The summer has officially ended for me. No more camp or conservatory, no more running after kids or ignoring the mountain of work behind me. I'm back in the office and things are suddenly really real. Like the fact that I have 2 and a half weeks left in my full time job and I still need to convey SO much information to the girl taking over my position. And that it is all of a sudden mid-August and school is literally right around the corner.
I love the summer because it exists almost without time. Everything is sun soaked and bright and days pass from one to the next without too much notice. This summer, I found myself teaching a fair amount, even though I hadn't planned on it. I'd planned to hunker down in my office and tackle some projects. Instead, I spent my days surrounded by children of various ages and Teaching Artists I truly admire and enjoy spending time around. I got to be creative and share some of the things I've learned as a performer with the next generation. It was magical and exhausting and I loved every minute of it.
This summer really affirmed for me that I am making the right decision by stepping out of my office position--I'd much rather be out there, getting my hands dirty, working with students and teaching (though, to be completely honest, I will really miss the security of a salaried paycheck and health insurance). There is comfort in knowing this and in feeling right in my decision to leave my current job. But it is also a little terrifying. Not the bad kind of terrifying, but the kind of terrifying that school children feel on the first day of the new school year--the terrifying that comes with stepping into the unknown. I literally don't know what is going to happen in the next year or even in the next 6 months. I have some things that I hope will happen, some things that I am trying very hard to make come to fruition, but other than that, my life is a blank page. It has been a while since that was the case.
My mother is worried about me, and with good reason. Her oldest baby is about to be unemployed. But not really. I have a work plan (and a backup work plan) and I'm not afraid to work hard to make sure I continue to pay my loans and still function as a human. My siblings are both moving out this month to go away to school, leaving just me and my parents in the house. As soon as I found out that my brother was going to be moving out, I asked my dad if he wanted me to move out too. I mean, I am the oldest, it makes sense. "No," he said. "I like having you here." I'd be lying if I said my heart didn't swell a little bit. Because, in a way, allowing me to continue to live at home is a little vote of confidence in me and a silent way to say, "We support you fully." I feel blessed to have parents who allow me to do this, to follow my heart and let it take me where it will.

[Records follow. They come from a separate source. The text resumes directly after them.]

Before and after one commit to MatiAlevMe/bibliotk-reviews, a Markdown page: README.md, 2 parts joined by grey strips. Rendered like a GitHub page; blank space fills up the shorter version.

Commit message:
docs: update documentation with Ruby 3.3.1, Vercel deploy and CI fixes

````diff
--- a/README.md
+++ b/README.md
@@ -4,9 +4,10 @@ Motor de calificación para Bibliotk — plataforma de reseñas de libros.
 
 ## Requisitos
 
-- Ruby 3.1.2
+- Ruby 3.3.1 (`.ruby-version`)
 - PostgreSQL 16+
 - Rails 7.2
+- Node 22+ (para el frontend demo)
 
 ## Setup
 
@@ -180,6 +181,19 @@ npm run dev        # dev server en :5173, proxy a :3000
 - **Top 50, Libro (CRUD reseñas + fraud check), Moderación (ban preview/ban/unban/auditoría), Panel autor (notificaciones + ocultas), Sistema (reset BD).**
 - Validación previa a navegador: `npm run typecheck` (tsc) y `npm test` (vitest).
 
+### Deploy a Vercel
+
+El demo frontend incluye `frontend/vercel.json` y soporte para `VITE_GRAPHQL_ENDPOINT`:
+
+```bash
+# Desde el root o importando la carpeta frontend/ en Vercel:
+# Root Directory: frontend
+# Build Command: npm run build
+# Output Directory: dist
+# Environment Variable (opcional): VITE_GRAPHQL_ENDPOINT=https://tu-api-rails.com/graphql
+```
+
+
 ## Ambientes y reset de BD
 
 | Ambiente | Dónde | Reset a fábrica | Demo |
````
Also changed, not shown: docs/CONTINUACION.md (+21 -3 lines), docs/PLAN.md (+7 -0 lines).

Last week, when he realized that it was just going to be the three of us ("The three amigos!") in the house come September, my dad looked at my mom and me and said, "You know, it has been 22 years since it was just the three of us. I'm excited." Me too, Dad. Me too.